Entries provided Start Marker

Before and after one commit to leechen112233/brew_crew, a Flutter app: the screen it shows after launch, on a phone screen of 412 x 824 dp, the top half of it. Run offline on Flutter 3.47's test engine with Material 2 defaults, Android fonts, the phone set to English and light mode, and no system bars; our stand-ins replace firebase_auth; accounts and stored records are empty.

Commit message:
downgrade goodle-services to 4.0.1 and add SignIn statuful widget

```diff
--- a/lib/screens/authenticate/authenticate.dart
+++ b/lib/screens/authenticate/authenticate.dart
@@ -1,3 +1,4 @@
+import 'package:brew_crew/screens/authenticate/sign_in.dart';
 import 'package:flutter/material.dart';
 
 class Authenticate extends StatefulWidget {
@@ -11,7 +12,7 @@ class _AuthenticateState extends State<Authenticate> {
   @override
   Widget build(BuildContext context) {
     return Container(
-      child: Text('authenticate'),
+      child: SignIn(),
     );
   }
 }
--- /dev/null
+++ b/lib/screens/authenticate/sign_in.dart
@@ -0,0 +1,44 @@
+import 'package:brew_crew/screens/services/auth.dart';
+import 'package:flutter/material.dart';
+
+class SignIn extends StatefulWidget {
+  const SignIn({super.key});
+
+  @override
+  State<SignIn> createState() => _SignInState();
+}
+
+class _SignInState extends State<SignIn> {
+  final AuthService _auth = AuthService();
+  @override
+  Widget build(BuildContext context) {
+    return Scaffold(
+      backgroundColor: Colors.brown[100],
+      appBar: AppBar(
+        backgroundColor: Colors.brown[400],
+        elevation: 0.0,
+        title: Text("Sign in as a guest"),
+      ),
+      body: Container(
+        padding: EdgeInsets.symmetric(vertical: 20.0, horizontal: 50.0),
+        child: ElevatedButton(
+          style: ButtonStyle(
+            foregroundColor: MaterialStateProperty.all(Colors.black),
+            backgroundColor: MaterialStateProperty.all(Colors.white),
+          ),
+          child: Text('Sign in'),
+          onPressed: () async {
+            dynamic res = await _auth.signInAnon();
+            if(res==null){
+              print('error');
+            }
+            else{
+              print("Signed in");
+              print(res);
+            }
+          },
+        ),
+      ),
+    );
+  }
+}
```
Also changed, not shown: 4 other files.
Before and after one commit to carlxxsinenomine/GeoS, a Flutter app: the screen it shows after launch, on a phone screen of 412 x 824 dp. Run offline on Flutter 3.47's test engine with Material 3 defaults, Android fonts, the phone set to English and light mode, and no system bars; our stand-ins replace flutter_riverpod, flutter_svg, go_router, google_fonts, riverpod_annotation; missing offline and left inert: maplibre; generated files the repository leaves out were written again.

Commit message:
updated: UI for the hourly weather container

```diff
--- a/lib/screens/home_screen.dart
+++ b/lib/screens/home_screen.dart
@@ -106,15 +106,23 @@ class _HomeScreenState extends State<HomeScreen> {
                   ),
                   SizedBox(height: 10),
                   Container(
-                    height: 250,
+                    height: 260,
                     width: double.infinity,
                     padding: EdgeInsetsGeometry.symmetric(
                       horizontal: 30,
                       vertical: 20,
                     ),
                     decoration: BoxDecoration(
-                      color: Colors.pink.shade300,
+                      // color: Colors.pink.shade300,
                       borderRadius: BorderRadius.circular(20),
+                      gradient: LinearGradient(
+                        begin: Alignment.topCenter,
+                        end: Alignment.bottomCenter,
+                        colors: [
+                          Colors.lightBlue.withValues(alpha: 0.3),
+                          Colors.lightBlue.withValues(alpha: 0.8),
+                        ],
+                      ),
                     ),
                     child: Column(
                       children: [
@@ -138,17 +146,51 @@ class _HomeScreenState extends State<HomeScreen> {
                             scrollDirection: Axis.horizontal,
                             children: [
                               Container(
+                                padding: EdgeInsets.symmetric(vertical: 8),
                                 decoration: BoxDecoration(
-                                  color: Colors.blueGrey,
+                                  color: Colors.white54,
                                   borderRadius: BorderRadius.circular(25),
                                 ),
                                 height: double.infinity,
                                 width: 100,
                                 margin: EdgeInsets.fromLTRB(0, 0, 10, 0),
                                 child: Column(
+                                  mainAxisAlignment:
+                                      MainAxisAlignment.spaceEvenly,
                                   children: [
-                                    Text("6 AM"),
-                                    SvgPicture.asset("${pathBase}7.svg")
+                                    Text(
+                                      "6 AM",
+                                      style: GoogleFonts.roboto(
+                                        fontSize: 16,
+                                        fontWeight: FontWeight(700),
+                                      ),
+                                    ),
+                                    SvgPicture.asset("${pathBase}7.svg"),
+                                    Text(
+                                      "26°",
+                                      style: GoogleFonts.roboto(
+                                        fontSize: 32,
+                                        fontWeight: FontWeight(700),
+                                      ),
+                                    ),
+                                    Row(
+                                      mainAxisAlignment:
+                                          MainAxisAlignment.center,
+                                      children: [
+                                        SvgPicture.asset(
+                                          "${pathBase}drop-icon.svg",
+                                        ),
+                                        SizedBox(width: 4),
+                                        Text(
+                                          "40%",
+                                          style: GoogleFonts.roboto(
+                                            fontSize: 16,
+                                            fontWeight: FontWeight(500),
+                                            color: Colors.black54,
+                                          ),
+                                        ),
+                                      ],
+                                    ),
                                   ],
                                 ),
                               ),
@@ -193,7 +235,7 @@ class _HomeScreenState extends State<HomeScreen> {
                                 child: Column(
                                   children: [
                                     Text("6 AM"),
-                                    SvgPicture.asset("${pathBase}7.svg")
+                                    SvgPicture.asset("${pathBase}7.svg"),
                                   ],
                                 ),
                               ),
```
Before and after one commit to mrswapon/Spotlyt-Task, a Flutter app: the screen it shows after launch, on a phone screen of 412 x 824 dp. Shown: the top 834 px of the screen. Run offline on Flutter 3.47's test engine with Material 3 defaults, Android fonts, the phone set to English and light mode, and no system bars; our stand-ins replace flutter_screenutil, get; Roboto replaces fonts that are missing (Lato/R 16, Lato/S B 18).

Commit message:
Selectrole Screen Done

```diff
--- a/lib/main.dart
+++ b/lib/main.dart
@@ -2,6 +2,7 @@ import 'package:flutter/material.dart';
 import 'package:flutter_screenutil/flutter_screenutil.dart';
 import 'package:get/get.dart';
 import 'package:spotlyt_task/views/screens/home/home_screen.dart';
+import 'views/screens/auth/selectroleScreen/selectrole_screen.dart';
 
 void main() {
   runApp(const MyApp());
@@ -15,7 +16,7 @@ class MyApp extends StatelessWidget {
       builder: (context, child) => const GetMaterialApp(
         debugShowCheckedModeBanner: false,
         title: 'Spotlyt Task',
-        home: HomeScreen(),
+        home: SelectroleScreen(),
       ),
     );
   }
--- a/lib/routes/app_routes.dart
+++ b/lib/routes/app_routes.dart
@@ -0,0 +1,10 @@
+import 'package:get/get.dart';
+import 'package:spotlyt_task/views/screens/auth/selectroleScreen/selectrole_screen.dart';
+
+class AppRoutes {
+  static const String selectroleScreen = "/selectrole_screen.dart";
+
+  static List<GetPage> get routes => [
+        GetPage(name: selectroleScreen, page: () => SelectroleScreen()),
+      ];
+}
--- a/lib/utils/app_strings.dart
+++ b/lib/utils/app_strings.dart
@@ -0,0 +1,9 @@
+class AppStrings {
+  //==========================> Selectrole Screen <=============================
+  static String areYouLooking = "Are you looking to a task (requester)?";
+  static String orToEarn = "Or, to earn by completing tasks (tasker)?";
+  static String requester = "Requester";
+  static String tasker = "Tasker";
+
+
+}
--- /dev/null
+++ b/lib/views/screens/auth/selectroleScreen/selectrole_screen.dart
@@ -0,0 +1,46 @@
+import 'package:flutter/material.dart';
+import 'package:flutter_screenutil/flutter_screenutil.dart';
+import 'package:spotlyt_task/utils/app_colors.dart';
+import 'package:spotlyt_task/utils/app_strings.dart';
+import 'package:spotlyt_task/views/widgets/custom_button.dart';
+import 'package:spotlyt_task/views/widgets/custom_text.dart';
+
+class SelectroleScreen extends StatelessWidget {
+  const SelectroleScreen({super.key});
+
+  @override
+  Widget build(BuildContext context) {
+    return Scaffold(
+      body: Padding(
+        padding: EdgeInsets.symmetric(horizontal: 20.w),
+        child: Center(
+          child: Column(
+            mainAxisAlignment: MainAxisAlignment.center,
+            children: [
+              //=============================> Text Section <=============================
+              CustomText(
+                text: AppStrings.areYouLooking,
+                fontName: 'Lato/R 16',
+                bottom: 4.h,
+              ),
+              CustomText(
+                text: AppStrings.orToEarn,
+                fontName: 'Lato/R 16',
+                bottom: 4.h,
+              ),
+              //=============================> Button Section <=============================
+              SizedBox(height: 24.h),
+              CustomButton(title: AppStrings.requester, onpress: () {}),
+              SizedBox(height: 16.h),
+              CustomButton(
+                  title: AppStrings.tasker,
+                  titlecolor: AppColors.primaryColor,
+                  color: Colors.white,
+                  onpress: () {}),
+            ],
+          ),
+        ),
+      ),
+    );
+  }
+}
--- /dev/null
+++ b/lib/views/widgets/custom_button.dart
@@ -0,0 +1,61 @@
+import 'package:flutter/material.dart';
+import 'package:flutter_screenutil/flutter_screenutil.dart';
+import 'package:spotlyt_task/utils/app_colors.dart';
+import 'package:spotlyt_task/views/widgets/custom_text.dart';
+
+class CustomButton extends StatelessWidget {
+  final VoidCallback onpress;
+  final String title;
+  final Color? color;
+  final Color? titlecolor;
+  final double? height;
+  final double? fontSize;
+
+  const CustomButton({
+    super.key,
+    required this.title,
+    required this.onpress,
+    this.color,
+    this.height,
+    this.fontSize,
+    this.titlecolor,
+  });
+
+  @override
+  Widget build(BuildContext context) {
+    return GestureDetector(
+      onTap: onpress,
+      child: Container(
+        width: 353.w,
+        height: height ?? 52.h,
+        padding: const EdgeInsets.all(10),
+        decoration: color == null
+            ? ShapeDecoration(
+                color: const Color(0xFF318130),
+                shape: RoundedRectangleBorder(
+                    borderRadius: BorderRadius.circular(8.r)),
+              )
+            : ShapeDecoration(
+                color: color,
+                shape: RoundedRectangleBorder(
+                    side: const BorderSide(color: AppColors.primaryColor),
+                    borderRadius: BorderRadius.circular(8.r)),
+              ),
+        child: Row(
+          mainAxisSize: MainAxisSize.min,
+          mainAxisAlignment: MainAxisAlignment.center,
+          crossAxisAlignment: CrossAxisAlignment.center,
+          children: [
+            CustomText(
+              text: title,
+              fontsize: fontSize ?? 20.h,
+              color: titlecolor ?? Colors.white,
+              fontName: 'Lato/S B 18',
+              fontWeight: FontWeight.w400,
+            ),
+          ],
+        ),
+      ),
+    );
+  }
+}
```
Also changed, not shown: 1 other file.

Entries provided End Marker

> _Assigned task_
State only the count of lines above that hold the string "AppStrings".

> _Solved problem_
5